*Task*: Copy out all the lines in the records that include the word "next".

++++ Supplied material ++++

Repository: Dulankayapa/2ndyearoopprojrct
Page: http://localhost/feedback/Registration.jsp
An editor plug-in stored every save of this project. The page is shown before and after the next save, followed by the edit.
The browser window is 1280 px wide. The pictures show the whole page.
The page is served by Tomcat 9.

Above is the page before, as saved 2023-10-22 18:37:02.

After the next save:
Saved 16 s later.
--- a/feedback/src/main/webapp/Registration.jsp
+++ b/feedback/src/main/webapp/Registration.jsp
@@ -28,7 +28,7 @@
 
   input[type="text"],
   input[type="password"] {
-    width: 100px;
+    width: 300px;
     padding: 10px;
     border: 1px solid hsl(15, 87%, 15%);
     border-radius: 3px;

++++
++++ Supplied material ++++

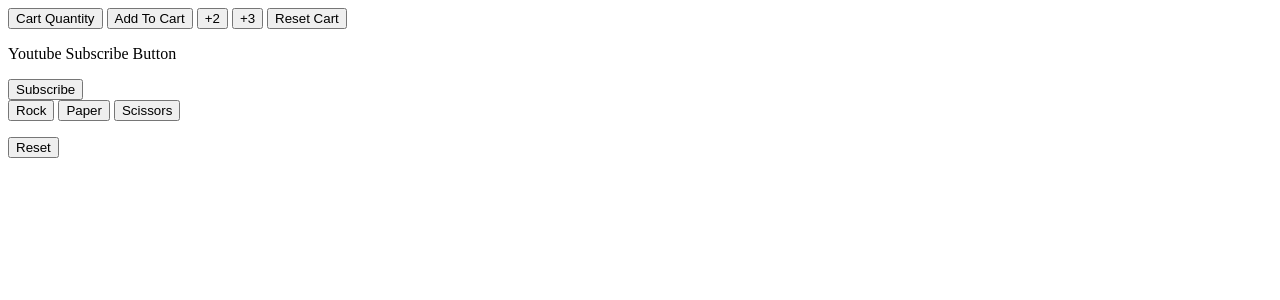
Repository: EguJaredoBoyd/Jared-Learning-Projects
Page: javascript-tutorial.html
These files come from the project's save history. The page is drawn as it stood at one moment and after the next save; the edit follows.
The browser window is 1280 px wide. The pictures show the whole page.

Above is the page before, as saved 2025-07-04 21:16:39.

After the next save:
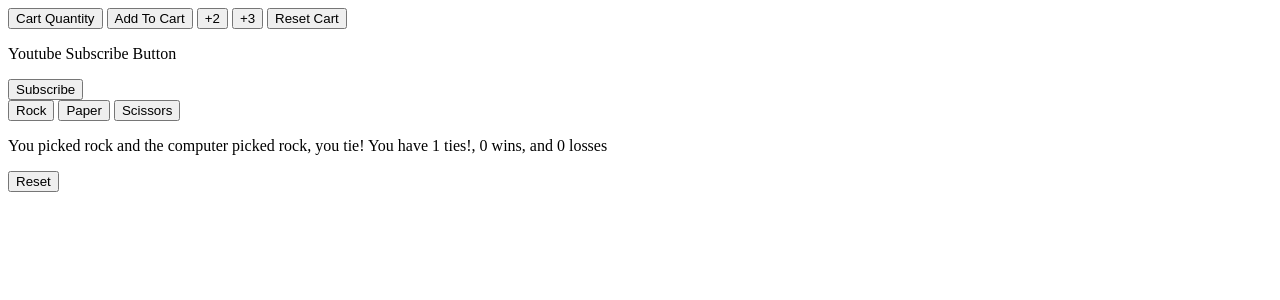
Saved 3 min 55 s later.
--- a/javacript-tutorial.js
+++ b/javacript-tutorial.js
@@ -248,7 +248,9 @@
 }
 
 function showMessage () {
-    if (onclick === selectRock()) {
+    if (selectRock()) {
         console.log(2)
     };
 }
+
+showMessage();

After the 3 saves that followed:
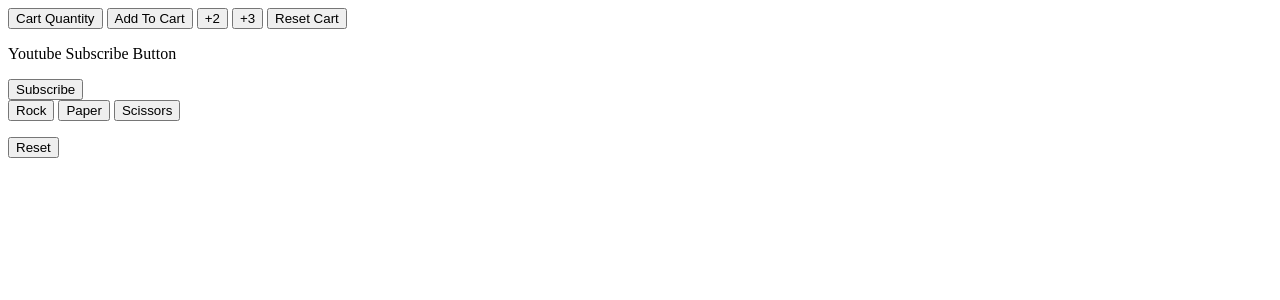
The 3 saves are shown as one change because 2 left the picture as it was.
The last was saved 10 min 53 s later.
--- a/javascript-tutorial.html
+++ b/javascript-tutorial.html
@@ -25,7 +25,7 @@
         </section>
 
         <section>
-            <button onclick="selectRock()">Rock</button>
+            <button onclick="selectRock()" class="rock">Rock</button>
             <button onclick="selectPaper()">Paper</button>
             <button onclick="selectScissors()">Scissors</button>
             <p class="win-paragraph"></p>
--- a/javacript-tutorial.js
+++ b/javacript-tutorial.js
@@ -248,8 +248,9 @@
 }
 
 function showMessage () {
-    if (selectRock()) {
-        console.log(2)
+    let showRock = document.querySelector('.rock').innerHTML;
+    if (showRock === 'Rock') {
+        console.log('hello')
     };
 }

++++

*Output below*:
An editor plug-in stored every save of this project. The page is shown before and after the next save, followed by the edit.
After the next save:
These files come from the project's save history. The page is drawn as it stood at one moment and after the next save; the edit follows.
After the next save:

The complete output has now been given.